The art is great and the character’s faces and expressions really bring the emotion to life. It’s great to see the drawings drop realism like a hot potato when abstraction or symbolism will convey the message so much better.
This is a joy to read and has so much potential. It is still head and shoulders about most other titles in terms of originality and emotion.
Great literature has always gravitated to universal themes such as life, death, love, etc. It has largely ignored masturbation. Sex Criminals taps into that undiscovered country.
This is an astonishingly original read that starts with a theme we can all recognise, gives us characters we truly care about and makes us laugh as it hooks us in. Everything plays out wonderfully.
There are so many original ideas at work here in everything from the narration to the background details. The fourth wall is broken in spectacular fashion but only in the most appropriate and impressive fashion imaginable.
It is a sophisticated read jumping about in time, not to confuse you, but to allow the characters to flourish and come alive dramatically and effectively. By reshuffling the order of events Fraction uses suspense, foreshadowing and dramatic reveals to maintain a constant and engaging pace so the whole work is so moreish.

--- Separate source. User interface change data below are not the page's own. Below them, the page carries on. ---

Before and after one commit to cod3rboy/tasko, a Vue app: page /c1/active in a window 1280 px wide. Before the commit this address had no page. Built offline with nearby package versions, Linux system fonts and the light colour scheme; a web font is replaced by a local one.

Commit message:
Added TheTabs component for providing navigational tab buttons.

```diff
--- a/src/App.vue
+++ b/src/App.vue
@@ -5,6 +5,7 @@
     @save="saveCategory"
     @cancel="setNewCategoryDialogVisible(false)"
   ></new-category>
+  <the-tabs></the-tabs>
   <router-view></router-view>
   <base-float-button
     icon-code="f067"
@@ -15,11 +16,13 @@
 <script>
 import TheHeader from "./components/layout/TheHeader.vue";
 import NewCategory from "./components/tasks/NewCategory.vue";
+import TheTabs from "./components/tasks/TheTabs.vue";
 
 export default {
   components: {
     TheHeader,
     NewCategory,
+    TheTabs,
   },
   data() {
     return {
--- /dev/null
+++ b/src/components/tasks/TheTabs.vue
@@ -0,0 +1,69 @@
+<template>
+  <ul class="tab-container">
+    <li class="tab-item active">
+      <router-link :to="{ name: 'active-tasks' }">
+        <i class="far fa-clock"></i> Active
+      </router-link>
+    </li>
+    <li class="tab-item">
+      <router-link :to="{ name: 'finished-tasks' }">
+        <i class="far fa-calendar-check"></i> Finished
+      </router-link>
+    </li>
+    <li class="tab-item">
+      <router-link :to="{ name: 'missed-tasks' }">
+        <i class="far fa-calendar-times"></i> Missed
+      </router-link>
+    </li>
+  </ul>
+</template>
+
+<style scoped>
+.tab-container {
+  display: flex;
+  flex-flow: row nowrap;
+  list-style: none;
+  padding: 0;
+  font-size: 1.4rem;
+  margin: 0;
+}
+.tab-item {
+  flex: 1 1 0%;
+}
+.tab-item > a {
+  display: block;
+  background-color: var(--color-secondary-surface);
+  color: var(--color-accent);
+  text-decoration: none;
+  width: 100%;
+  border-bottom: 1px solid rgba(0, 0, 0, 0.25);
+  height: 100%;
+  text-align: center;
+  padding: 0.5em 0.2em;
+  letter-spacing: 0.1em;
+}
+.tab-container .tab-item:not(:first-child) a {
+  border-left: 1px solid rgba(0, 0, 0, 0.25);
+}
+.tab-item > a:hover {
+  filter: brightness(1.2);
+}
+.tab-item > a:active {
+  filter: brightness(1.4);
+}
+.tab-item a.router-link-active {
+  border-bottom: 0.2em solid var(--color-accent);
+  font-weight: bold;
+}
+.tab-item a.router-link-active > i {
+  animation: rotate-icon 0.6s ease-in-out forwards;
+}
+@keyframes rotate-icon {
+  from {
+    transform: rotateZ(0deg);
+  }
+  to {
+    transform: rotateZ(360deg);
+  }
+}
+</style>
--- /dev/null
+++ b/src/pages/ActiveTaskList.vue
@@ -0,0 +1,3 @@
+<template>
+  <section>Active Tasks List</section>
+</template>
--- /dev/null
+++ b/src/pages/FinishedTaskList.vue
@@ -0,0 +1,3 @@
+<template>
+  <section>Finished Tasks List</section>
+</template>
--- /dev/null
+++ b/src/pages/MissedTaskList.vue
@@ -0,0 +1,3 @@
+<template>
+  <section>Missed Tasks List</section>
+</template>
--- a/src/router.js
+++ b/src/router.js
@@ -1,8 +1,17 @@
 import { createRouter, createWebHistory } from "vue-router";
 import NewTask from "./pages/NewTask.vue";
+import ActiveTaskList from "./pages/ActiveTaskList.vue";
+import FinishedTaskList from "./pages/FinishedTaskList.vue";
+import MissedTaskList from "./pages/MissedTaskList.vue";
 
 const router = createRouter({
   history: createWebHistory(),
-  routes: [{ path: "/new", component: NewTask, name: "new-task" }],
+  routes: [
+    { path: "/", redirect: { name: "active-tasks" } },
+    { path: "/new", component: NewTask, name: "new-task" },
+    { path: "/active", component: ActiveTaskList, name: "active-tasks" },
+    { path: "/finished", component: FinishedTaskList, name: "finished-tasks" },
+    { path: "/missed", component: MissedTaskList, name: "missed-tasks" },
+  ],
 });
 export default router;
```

The art is like Chris Ware but more Disney, more colour. It is that wonderful warm and human texture that makes you empathise and care for the characters almost instantly. Like Chew there are lots of details hidden in the background and you find yourself squinting to read the comedy video titles on the shelves. It uses digital tools to great effect to create the out of time moments that really contrast the hand coloured blocks of the main narrative. The art knows when depart from reality too, inserting an arrow, diagram or abstract background like a visual wink to the reader.
I don’t think I would change anything about this work. It is original in the extreme, artistic, emotional and addictive, but it might not be for everyone.
Double Thumbs Up!